From Homilies on the Hexameron, V.6. (ca. 370).
“Let the earth,” the Creator adds, “bring forth the fruit tree yielding fruit after his kind, whose seed is in itself.” (Genesis 1:11).
At this command, every copse was thickly planted; all the trees, fir, cedar, cypress, pine, rose to their greatest height, the shrubs were straightway clothed with thick foliage…Most marked differences separated them from other plants, and each one was distinguished by a character of its own.
It is the trees which contribute most to our life, which offer their various fruits to humanity and provide us with plentiful nourishment. Such is the vine, which produces wine to make glad the heart of man…
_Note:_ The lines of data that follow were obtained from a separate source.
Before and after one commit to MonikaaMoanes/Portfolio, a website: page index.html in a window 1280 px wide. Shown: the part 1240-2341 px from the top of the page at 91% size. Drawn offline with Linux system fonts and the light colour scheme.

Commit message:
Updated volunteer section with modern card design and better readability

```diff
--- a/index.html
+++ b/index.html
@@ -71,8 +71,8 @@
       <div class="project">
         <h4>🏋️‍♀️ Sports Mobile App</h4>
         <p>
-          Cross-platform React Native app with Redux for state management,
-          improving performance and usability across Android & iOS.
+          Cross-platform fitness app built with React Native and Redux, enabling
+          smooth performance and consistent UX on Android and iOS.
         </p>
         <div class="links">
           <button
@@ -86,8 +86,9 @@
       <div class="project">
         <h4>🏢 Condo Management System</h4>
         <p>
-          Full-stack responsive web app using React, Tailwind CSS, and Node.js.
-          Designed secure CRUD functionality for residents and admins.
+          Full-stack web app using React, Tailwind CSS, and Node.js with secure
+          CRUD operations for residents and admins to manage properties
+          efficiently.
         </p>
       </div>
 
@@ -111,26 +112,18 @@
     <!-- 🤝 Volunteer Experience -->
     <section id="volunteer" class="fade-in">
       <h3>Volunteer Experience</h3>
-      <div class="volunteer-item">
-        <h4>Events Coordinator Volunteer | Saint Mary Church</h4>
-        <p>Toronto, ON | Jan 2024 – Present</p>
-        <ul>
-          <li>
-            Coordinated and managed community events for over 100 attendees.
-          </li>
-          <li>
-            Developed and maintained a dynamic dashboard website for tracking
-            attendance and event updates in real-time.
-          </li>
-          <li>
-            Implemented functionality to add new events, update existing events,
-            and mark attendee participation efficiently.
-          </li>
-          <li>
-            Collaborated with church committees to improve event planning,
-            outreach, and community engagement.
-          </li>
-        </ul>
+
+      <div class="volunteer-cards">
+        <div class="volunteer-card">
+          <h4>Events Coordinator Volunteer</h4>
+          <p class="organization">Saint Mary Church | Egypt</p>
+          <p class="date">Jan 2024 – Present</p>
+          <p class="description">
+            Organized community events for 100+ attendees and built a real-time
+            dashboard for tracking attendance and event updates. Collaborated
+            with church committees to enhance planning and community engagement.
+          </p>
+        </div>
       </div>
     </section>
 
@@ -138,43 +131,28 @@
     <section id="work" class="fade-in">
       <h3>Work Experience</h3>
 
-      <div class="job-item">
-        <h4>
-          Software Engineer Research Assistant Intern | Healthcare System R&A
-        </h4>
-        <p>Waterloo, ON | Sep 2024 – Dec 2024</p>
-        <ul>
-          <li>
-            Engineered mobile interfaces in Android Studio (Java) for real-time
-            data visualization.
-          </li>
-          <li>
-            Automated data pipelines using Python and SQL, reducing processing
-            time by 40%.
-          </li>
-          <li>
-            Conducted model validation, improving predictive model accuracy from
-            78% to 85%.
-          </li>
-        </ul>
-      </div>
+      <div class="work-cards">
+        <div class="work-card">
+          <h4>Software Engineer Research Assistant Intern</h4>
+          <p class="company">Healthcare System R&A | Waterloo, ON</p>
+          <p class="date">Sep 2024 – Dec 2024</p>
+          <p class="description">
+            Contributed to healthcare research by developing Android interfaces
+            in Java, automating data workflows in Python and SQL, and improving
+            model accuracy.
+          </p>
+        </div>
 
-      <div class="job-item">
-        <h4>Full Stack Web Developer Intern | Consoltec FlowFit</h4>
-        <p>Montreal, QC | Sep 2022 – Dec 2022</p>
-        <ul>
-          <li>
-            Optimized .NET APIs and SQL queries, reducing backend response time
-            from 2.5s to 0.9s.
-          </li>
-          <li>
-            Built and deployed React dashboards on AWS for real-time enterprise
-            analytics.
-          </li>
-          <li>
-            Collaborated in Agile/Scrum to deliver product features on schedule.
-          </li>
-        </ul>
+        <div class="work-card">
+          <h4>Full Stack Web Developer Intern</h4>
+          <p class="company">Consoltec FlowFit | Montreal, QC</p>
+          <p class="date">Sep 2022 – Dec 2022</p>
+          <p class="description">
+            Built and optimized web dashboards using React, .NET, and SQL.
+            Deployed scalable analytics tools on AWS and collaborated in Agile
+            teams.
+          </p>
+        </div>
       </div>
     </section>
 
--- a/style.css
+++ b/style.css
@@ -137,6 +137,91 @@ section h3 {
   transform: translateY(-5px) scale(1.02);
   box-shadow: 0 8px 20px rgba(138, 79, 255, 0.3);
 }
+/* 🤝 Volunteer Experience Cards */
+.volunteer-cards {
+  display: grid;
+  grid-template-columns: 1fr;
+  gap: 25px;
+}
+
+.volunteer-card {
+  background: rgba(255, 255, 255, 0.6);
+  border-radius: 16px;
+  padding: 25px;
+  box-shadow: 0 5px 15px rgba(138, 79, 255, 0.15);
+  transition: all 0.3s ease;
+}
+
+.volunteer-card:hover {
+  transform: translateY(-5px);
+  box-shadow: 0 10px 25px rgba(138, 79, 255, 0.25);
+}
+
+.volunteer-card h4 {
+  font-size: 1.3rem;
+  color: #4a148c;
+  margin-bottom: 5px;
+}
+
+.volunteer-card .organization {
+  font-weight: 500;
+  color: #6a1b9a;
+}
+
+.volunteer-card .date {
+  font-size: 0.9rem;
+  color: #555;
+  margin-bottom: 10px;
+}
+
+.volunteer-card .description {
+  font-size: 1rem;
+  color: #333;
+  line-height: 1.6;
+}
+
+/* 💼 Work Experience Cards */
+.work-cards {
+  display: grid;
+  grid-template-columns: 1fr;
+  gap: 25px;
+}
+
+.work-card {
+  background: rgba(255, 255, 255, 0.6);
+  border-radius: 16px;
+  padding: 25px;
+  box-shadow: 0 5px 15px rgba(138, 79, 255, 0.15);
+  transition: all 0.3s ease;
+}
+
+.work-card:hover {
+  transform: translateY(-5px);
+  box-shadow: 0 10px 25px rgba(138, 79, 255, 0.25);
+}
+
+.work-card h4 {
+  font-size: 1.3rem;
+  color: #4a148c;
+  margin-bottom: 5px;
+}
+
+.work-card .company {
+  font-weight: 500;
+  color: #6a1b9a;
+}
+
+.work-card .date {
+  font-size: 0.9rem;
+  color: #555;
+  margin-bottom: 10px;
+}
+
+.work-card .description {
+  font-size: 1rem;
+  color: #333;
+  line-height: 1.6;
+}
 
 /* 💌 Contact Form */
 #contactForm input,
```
How many things in nature are combined in the same plant! In a vine, roots, green and flexible branches, which spread themselves far over the earth, buds, tendrils, bunches of sour grapes and ripe grapes. The sight of a vine, when observed by an intelligent eye, serves to remind you of your nature. Without doubt you remember the parable where the Lord calls himself a vine and his Father the husbandman, and every one of us who are grafted by faith into the Church the branches. He invites us to produce fruits in abundance, for fear lest our sterility should condemn us to the fire (John 15:1-6).
He constantly compares our souls to vines. “My well beloved,” says he, “has a vineyard in a very fruitful hill” (Isaiah 5:1), and elsewhere, “I have planted a vineyard and hedged it round about” (Matthew 21:33). He calls human souls his vine, those souls whom he has surrounded with the authority of his precepts and a guard of angels. The angel of the Lord encamps round about them that fear him. And further: He has planted for us, so to say, props, in establishing in his Church apostles, prophets, teachers. And raising our thoughts by the example of the blessed in olden times, he has not allowed them to drag on the earth and be crushed under foot.
He wishes that the claspings of love, like the tendrils of the vine, should attach us to our neighbors and make us rest on them, so that, in our continual aspirations towards heaven, we may imitate these vines, which raise themselves to the tops of the tallest trees. He also asks us to allow ourselves to be dug about; and that is what the soul does when it detaches itself from the cares of the world, which are a weight on our hearts. The one, then, who is freed from carnal affections and from the love of riches, and, far from being dazzled by them, disdains and despises this miserable vainglory, is, so to say, dug about and, at length, breathes, free from the useless weight of earthly thoughts.
Nor must we, in the spirit of the parable, put forth too much wood, that is to say, live with ostentation, and gain the applause of the world; we must bring forth fruits, keeping the proof of our works for the husbandman. Be like a green olive tree in the house of God, never destitute of hope, but decked through faith with the bloom of salvation. Thus, you will resemble the eternal vitality of this plant and will rival it in fruitfulness, if each day sees you giving abundantly in alms.
St. Basil the Great (330-379) was Bishop of Caesarea and a devoted advocate of Nicene Christology, traditionally acclaimed as one of the four Eastern Doctors of the Church. A rule written by him is the basis of communal monastic life in the Eastern Church, and he founded the first major Christian hospital. His Hexameron, a series of nine sermons on the six days of creation, are a wide-ranging survey of theological, cosmological and scientific themes, the oldest surviving example of a genre of treatise that was common in the patristic and medieval eras. The text is slightly adapted for modern readers. His feast day is June 14.